    More about this item

    JEL classification:

    • R14 - Urban, Rural, Regional, Real Estate, and Transportation Economics - - General Regional Economics - - - Land Use Patterns
    • J01 - Labor and Demographic Economics - - General - - - Labor Economics: General

    Statistics

    Access and download statistics

    Corrections

    All material on this site has been provided by the respective publishers and authors. You can help correct errors and omissions.
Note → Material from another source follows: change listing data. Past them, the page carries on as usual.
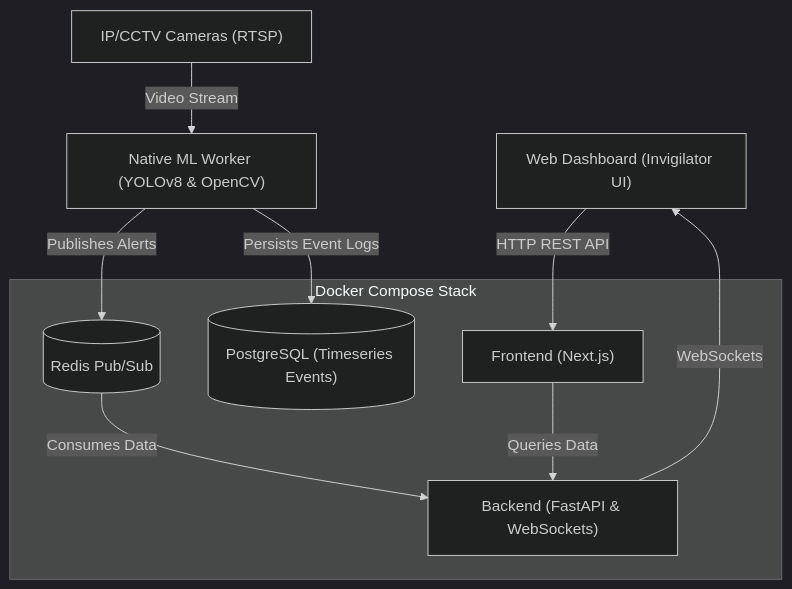
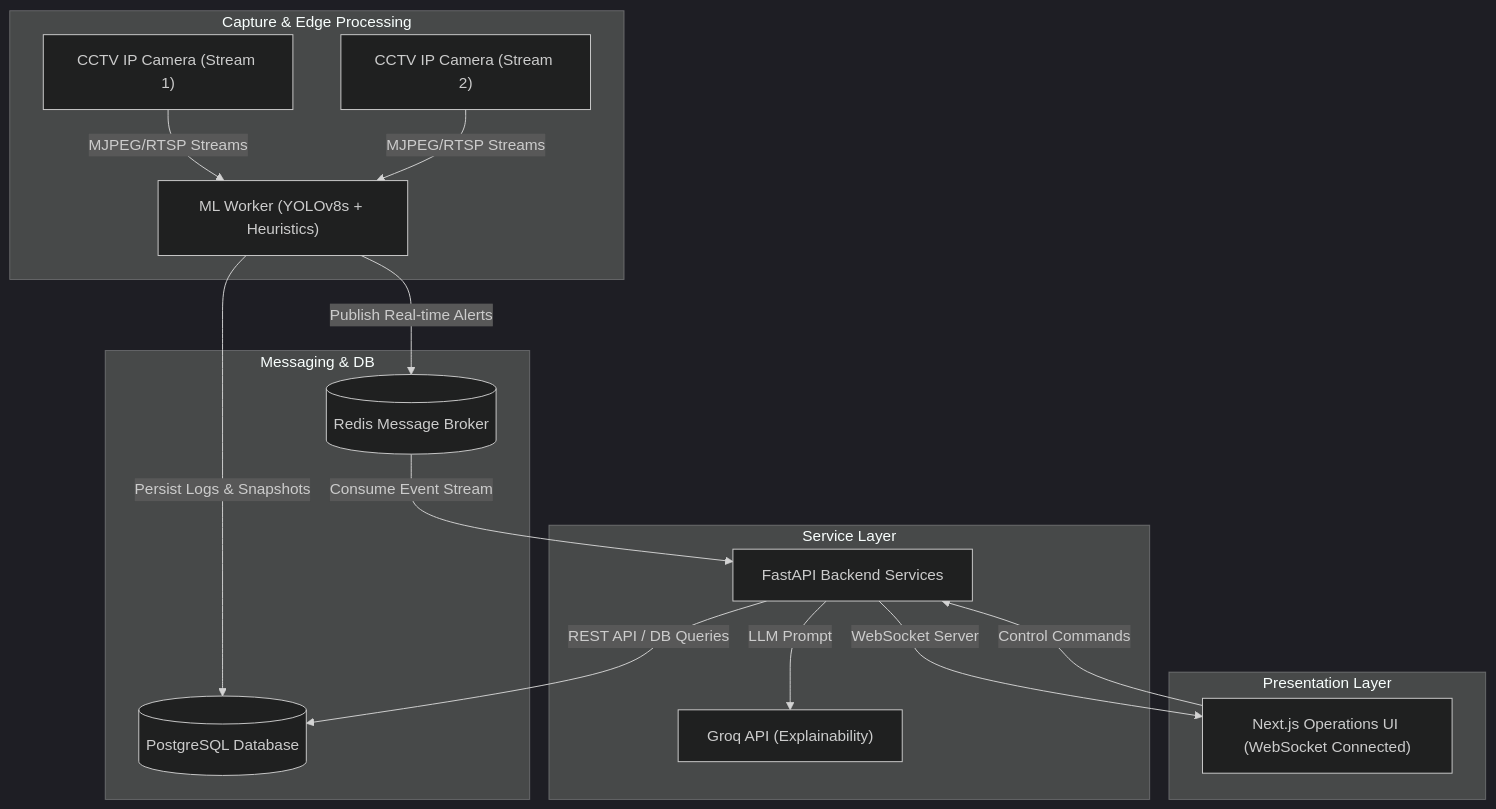
Before and after one commit to Sia3136/ViewX: the second of 2 diagrams in README.md, drawn with Mermaid (dark theme). The commit also changed other lines of this file, not shown here.

````diff
--- a/README.md
+++ b/README.md
@@ -54,22 +95,31 @@
 ```mermaid
 flowchart TD
-    Browser["Web Dashboard (Invigilator UI)"]
-    
-    subgraph Docker Compose Stack
-      Frontend["Frontend (Next.js)"]
-      Backend["Backend (FastAPI & WebSockets)"]
-      DB[("PostgreSQL (Timeseries Events)")]
-      Redis[("Redis Pub/Sub")]
+    subgraph Capture & Edge Processing
+        C1["CCTV IP Camera (Stream 1)"]
+        C2["CCTV IP Camera (Stream 2)"]
+        ML["ML Worker (YOLOv8s + Heuristics)"]
     end
-    
-    MLWorker["Native ML Worker (YOLOv8 & OpenCV)"]
-    Cameras["IP/CCTV Cameras (RTSP)"]
-    
-    Cameras -->|Video Stream| MLWorker
-    MLWorker -->|Persists Event Logs| DB
-    MLWorker -->|Publishes Alerts| Redis
-    Redis -->|Consumes Data| Backend
-    Backend -->|WebSockets| Browser
-    Browser -->|HTTP REST API| Frontend
-    Frontend -->|Queries Data| Backend
+
+    subgraph Messaging & DB
+        Redis[("Redis Message Broker")]
+        DB[("PostgreSQL Database")]
+    end
+
+    subgraph Service Layer
+        API["FastAPI Backend Services"]
+        LLM["Groq API (Explainability)"]
+    end
+
+    subgraph Presentation Layer
+        Dashboard["Next.js Operations UI (WebSocket Connected)"]
+    end
+
+    C1 & C2 -->|MJPEG/RTSP Streams| ML
+    ML -->|Publish Real-time Alerts| Redis
+    ML -->|Persist Logs & Snapshots| DB
+    Redis -->|Consume Event Stream| API
+    API -->|LLM Prompt| LLM
+    API -->|REST API / DB Queries| DB
+    API -->|WebSocket Server| Dashboard
+    Dashboard -->|Control Commands| API
 ```
````
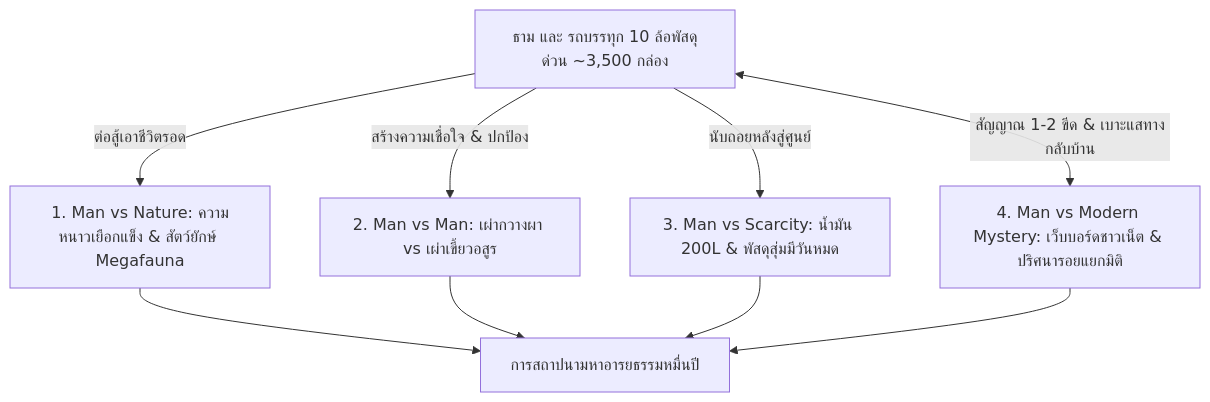
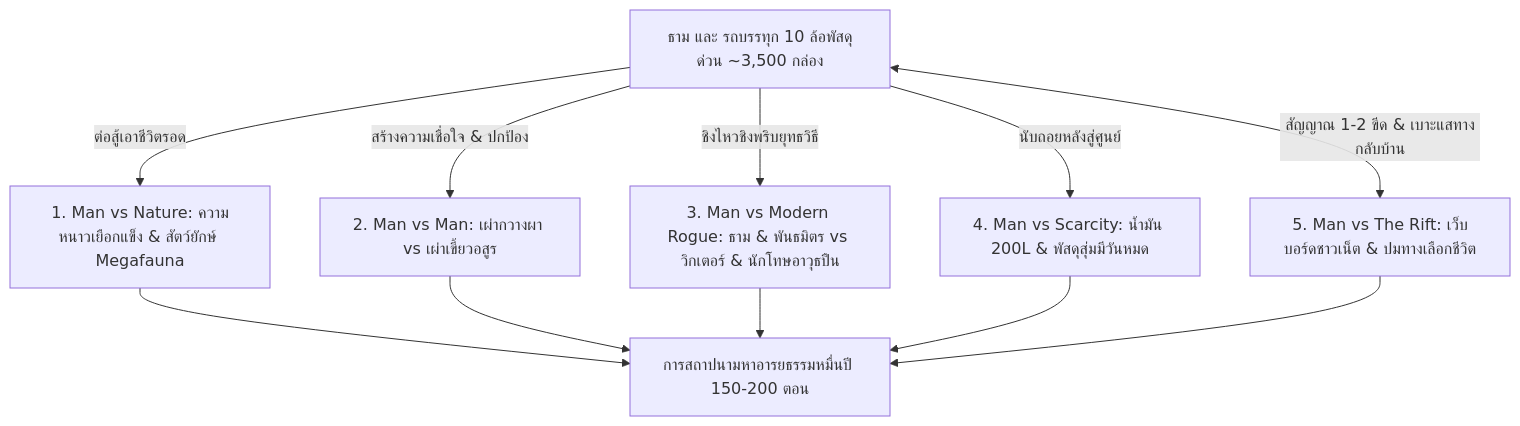
Before and after one commit to thaidelphi/1000-BC-ebooks: the first of 2 diagrams in outline.md, drawn with Mermaid. The commit also changed other lines of this file and 4 other files, not shown here.

Commit message:
Expand epic roadmap to 150-200 chapters (6 Sagas) and integrate Fellow Castaways system

````diff
--- a/outline.md
+++ b/outline.md
@@ -23,8 +24,9 @@
 ```mermaid
 graph TD
     A[ธาม และ รถบรรทุก 10 ล้อพัสดุด่วน ~3,500 กล่อง] -->|ต่อสู้เอาชีวิตรอด| B[1. Man vs Nature: ความหนาวเยือกแข็ง & สัตว์ยักษ์ Megafauna]
     A -->|สร้างความเชื่อใจ & ปกป้อง| C[2. Man vs Man: เผ่ากวางผา vs เผ่าเขี้ยวอสูร]
-    A -->|นับถอยหลังสู่ศูนย์| D[3. Man vs Scarcity: น้ำมัน 200L & พัสดุสุ่มมีวันหมด]
-    A <-->|สัญญาณ 1-2 ขีด & เบาะแสทางกลับบ้าน| E[4. Man vs Modern Mystery: เว็บบอร์ดชาวเน็ต & ปริศนารอยแยกมิติ]
-    B & C & D & E --> F[การสถาปนามหาอารยธรรมหมื่นปี]
+    A -->|ชิงไหวชิงพริบยุทธวิธี| D[3. Man vs Modern Rogue: ธาม & พันธมิตร vs วิกเตอร์ & นักโทษอาวุธปืน]
+    A -->|นับถอยหลังสู่ศูนย์| E[4. Man vs Scarcity: น้ำมัน 200L & พัสดุสุ่มมีวันหมด]
+    A <-->|สัญญาณ 1-2 ขีด & เบาะแสทางกลับบ้าน| F[5. Man vs The Rift: เว็บบอร์ดชาวเน็ต & ปมทางเลือกชีวิต]
+    B & C & D & E & F --> G[การสถาปนามหาอารยธรรมหมื่นปี 150-200 ตอน]
 ```
````
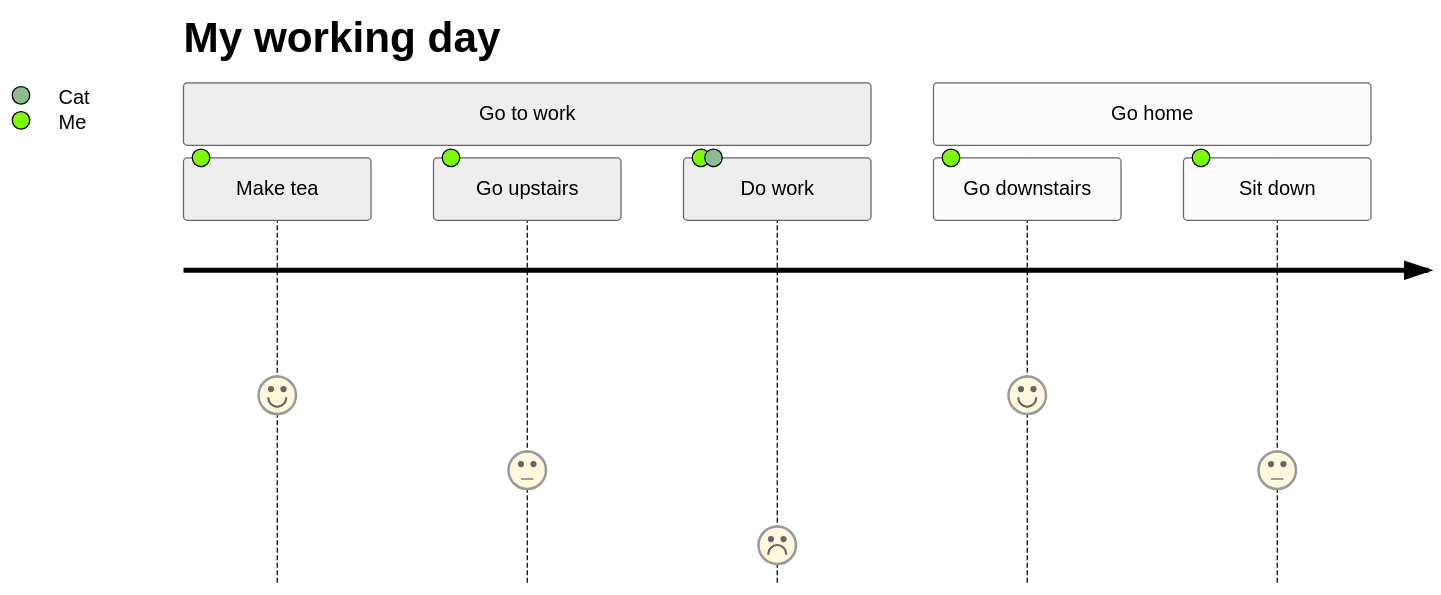
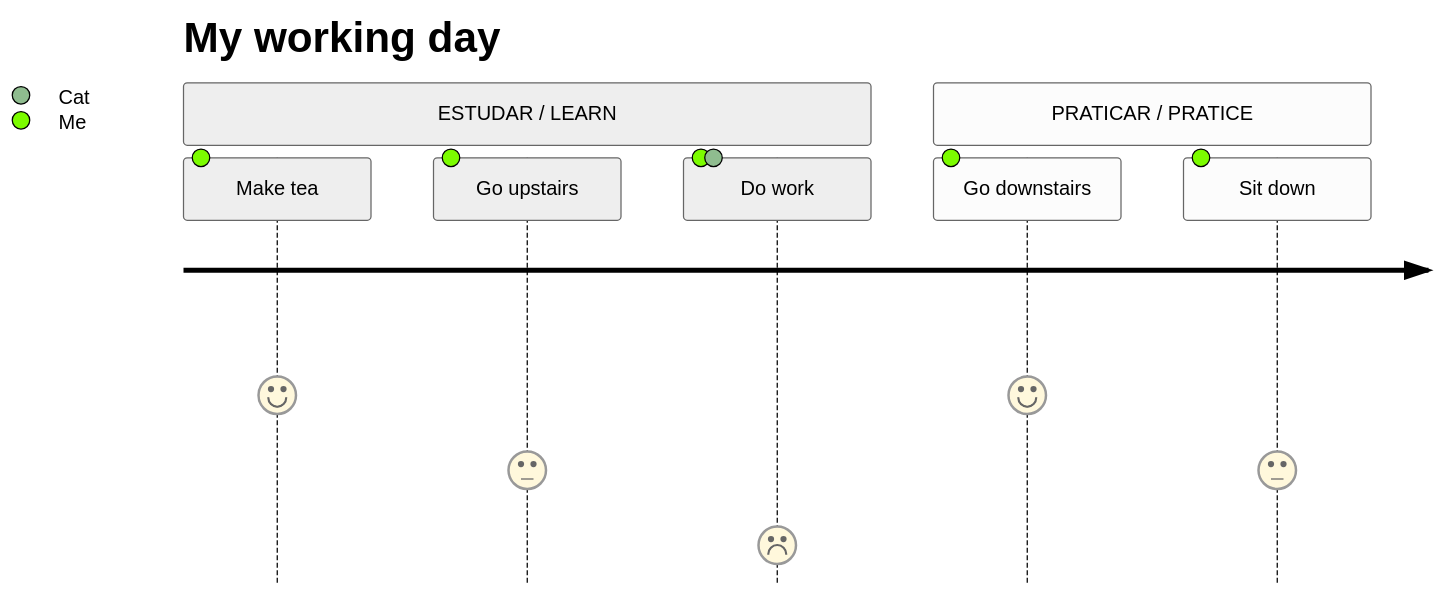
One commit to SauloCandeira/concursos changed the third of 3 diagrams in readme.md. Above: the diagram before and after it, drawn with Mermaid (neutral theme).

````diff
--- a/readme.md
+++ b/readme.md
@@ -52,11 +52,14 @@
 ```mermaid
   journey
     title My working day
-    section Go to work
+    
+    section ESTUDAR / LEARN
       Make tea: 5: Me
+      
       Go upstairs: 3: Me
       Do work: 1: Me, Cat
-    section Go home
+    
+    section PRATICAR / PRATICE
       Go downstairs: 5: Me
       Sit down: 3: Me
 ```
````
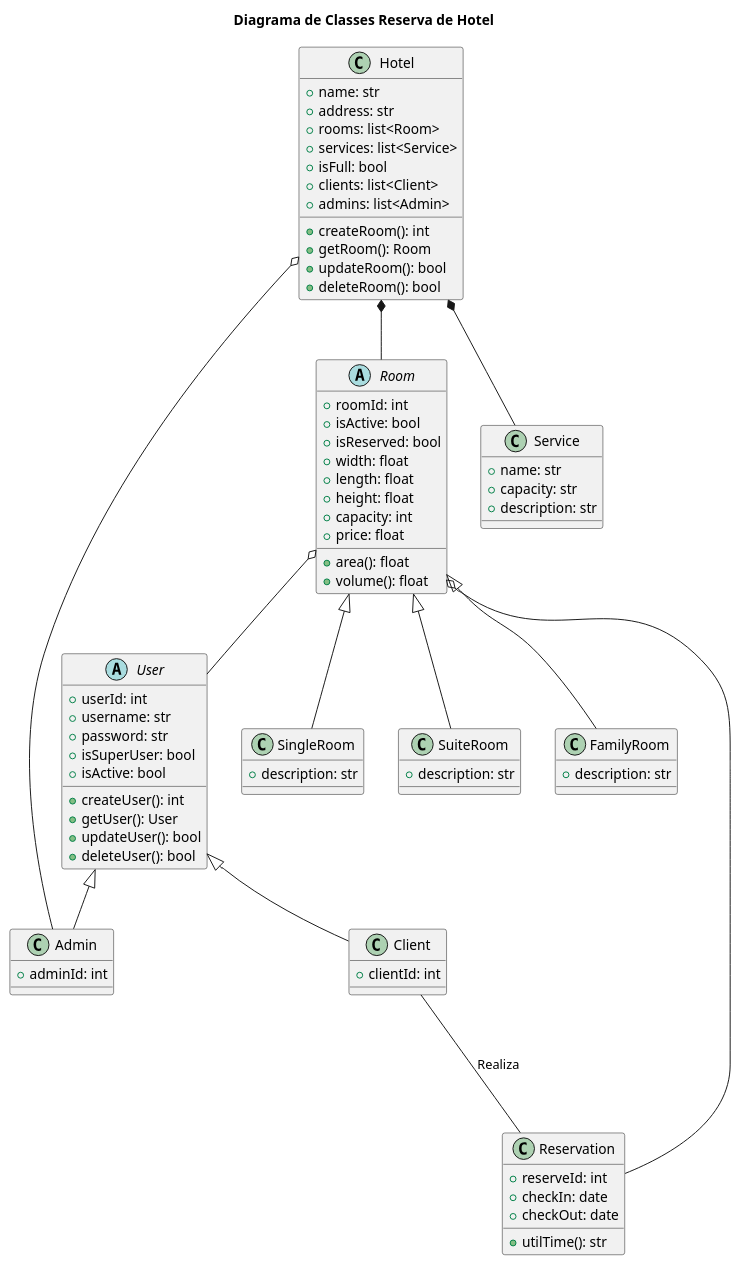
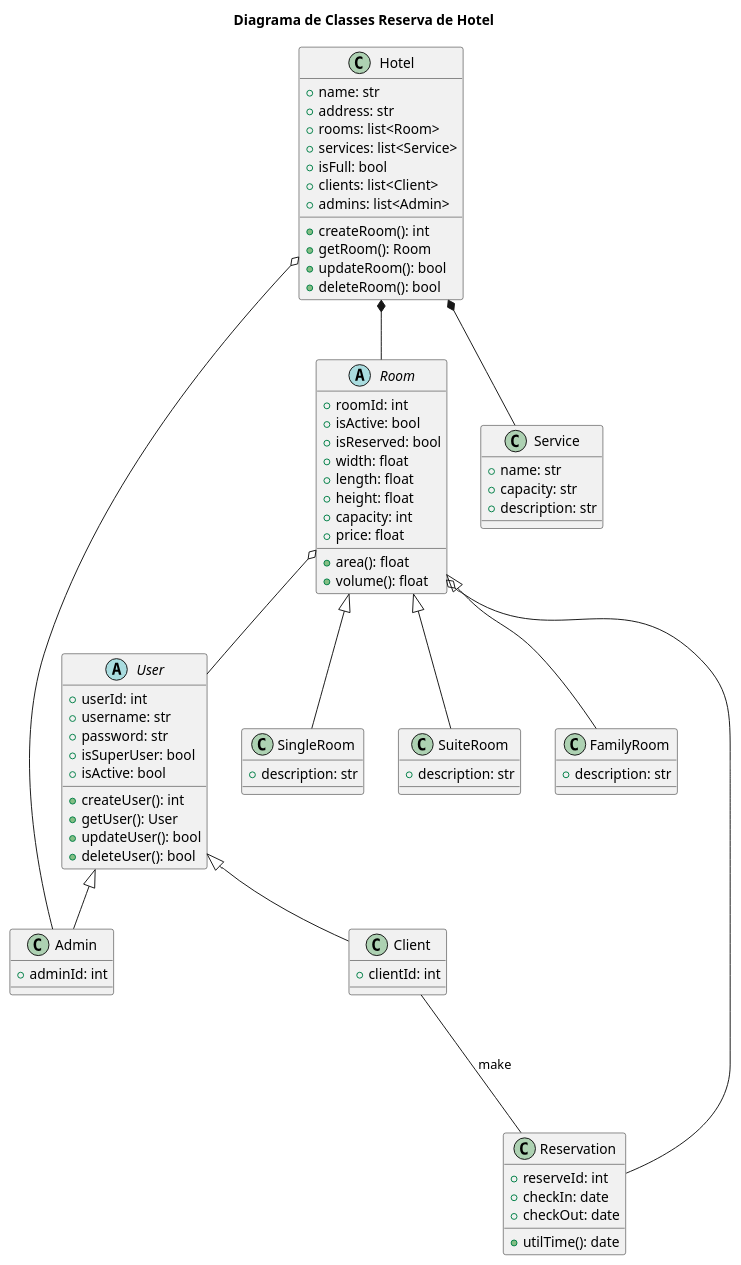
The diagram in diagrama_de_classes.iuml (azmovi/reserva-de-hotel), drawn with PlantUML before and after one commit. The commit also changed 1 other file, not shown here.

```diff
--- a/diagrama_de_classes.iuml
+++ b/diagrama_de_classes.iuml
@@ -1,100 +1,98 @@
 @startuml
 
 title Diagrama de Classes Reserva de Hotel
 
 abstract class User {
     +userId: int 
     +username: str
     +password: str
     +isSuperUser: bool 
     +isActive: bool 
 
     +createUser(): int
     +getUser(): User
     +updateUser(): bool
     +deleteUser(): bool
 }
 
 class Client{
     +clientId: int
 }
 
 class Admin {
     +adminId: int
 }
 
 class Hotel {
     +name: str
     +address: str
     +rooms: list<Room>
     +services: list<Service>
     +isFull: bool
     +clients: list<Client>
     +admins: list<Admin>
 
     +createRoom(): int
     +getRoom(): Room
     +updateRoom(): bool
     +deleteRoom(): bool
-    
 }
 
 abstract class Room{
     +roomId: int
     +isActive: bool
     +isReserved: bool
     +width: float
     +length: float
     +height: float
     +capacity: int
     +price: float
 
     +area(): float
     +volume(): float
 }
 
 class SingleRoom {
     +description: str
 }
 
 class SuiteRoom{
     +description: str
 }
 
 class FamilyRoom{
     +description: str
 }
 
-
 class Service {
     +name: str
     +capacity: str
     +description: str
 
 }
 
 class Reservation {
     +reserveId: int
     +checkIn: date
     +checkOut: date
 
-    +utilTime(): str
+    +utilTime(): date
 }
 
 Room <|-- SuiteRoom
 Room <|-- SingleRoom
 Room <|-- FamilyRoom
 Room  o-- User
 Room  o-- Reservation
 
 Hotel *-- Room
 Hotel *-- Service
 Hotel o-- Admin
 
 
 User <|-- Client
 User <|-- Admin
 
-Client --- Reservation: Realiza
+Client --- Reservation: make
 
 @enduml
```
When requesting a correction, please mention this item's handle: RePEc:ehl:lserod:19474. See general information about how to correct material in RePEc.

    For technical questions regarding this item, or to correct its authors, title, abstract, bibliographic or download information, contact: . General contact details of provider: https://edirc.repec.org/data/lsepsuk.html .

    If you have authored this item and are not yet registered with RePEc, we encourage you to do it here. This allows to link your profile to this item. It also allows you to accept potential citations to this item that we are uncertain about.

    If CitEc recognized a bibliographic reference but did not link an item in RePEc to it, you can help with this form .

    If you know of missing items citing this one, you can help us creating those links by adding the relevant references in the same way as above, for each refering item. If you are a registered author of this item, you may also want to check the "citations" tab in your RePEc Author Service profile, as there may be some citations waiting for confirmation.

    For technical questions regarding this item, or to correct its authors, title, abstract, bibliographic or download information, contact: LSERO Manager (email available below). General contact details of provider: https://edirc.repec.org/data/lsepsuk.html .

    Please note that corrections may take a couple of weeks to filter through the various RePEc services.

    IDEAS is a RePEc service hosted by the Research Division of the Federal Reserve Bank of St. Louis . RePEc uses bibliographic data supplied by the respective publishers.